To begin this review, I must admit that I wasn’t originally going to read this title. I felt like my perception of the title was unfairly skewed by internal biases. I didn’t want to invest in another Bat-title, regardless of whether Batman was a central character or not. I also didn’t really cotton to the premise. It felt like Morning Glories in Gotham on paper. But I changed my mind on the book simply by virtue of the fact that I trust Becky Cloonan. I also really like Karl Kerschl’s artwork, but I’ve ignored books by artists I love before. Essentially, I put my faith in a writer I trust to make magic with the premise. I’m glad I gave the book the chance, because it is truly something special.
I really haven’t found myself as enthralled in a Gotham title not featuring Batman since All Star Western launched back in 2011. With that title going away, this feels like a worthy replacement in my off-the-wall Gotham reading slot. Titles that play with the periphery of Batman’s world can be a hit or miss affair, but talented writers and artists can really make all the difference in the world.
Becky Cloonan and Brenden Fletcher give us a truly wonderful book unlike anything else DC is publishing at the moment. Focusing on a handful of new characters, primarily on two young teenage girls, the book has the distinction of being one of the most diverse books on the market. In a world where the marketplace is expanding and the demand for characters who are anything but boring white males, a book featuring characters like Olive Silverlock and “Maps” Mizoguchi is a refreshing change of pace.

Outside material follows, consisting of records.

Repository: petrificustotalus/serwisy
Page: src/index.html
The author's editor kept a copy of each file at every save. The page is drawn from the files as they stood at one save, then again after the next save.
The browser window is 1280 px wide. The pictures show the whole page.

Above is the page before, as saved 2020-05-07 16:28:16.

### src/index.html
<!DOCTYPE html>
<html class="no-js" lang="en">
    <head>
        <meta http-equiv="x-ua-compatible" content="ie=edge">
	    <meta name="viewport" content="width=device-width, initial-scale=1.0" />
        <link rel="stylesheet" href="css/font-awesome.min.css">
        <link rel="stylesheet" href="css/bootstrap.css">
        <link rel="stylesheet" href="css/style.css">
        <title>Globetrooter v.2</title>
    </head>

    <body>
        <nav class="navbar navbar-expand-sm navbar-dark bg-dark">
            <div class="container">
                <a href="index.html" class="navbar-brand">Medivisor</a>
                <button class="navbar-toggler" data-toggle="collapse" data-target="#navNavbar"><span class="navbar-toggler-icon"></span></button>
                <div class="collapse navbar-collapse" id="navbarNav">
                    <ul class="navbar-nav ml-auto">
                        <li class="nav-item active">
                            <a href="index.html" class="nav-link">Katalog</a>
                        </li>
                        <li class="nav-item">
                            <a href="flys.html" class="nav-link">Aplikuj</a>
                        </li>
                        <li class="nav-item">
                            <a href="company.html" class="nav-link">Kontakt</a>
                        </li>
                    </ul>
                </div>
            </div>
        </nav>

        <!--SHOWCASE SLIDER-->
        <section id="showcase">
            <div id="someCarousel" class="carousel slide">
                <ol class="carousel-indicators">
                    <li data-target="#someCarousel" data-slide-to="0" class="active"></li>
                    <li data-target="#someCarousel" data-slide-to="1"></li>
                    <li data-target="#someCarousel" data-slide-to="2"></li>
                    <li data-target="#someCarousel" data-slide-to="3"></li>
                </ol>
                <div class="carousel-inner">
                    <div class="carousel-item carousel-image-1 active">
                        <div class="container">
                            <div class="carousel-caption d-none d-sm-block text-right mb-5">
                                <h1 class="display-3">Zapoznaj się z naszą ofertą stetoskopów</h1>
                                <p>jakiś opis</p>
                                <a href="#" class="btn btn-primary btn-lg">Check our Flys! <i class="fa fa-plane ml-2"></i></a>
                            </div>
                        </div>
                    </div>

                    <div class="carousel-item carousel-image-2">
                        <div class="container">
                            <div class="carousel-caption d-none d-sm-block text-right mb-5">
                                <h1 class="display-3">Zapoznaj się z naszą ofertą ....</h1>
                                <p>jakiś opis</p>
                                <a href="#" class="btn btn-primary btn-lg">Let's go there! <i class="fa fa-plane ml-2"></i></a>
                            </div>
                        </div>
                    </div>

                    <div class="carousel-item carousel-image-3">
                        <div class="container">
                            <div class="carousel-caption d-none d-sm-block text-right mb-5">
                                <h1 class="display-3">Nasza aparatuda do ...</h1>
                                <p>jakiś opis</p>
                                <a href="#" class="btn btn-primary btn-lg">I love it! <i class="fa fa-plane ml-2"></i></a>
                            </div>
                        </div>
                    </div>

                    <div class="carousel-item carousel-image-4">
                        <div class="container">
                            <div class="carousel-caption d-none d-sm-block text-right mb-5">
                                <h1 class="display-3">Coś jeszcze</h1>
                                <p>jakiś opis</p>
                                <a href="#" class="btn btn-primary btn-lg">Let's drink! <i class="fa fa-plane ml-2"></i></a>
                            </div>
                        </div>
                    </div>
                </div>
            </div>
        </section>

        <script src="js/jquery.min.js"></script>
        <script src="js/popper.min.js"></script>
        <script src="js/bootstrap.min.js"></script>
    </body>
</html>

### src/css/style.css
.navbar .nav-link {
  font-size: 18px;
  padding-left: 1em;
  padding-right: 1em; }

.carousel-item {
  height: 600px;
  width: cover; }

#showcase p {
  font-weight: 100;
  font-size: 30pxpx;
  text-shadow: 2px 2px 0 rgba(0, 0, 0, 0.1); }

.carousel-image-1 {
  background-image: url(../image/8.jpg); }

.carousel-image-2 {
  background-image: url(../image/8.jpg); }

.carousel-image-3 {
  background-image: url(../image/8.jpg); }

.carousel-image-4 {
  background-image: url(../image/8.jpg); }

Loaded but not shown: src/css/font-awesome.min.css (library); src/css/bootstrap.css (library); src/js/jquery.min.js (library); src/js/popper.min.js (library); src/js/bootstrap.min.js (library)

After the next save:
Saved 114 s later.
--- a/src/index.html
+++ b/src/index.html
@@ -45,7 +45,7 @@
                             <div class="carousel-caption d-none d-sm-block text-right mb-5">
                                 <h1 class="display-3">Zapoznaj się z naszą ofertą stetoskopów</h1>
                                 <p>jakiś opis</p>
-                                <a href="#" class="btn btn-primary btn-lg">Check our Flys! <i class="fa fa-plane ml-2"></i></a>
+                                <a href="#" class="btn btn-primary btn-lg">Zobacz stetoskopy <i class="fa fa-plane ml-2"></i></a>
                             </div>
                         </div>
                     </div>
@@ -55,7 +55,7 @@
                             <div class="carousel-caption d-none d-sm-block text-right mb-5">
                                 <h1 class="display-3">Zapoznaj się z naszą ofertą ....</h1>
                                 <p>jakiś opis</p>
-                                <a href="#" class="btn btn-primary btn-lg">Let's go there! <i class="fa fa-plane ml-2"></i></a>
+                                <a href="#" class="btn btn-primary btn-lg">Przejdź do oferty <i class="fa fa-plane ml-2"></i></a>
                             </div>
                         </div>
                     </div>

It is also appreciated that while Cloonan and Fletcher do establish that there is certainly mystery afoot, and the story arc they’ll be unspooling is certainly going to be interesting, the first issue is mainly focused on letting us get to know our protagonists as characters and really flesh them out. The reader is treated to a slow burn of a character study on these two young girls, letting us really get a feel for their personalities so that by the time we understand that things are truly not as they seem at Gotham Academy, we like these characters enough and are invested in them in such a way that the narrative carries a substantive amount of weight. Much like the family drama that drove the majority of Ms. Marvel earlier this year, Olive’s personal troubles and Maps’ enthusiasm for her life at a new school give us a lens through which we can view the stories that Cloonan and Fletcher want to tell.
It may not be everyone’s cup of tea, but I feel like those willing to overlook their own hesitance to try the book, like myself, will find something to enjoy here. Truly a spectacular debut issue and quite possibly my favorite new DC launch in years.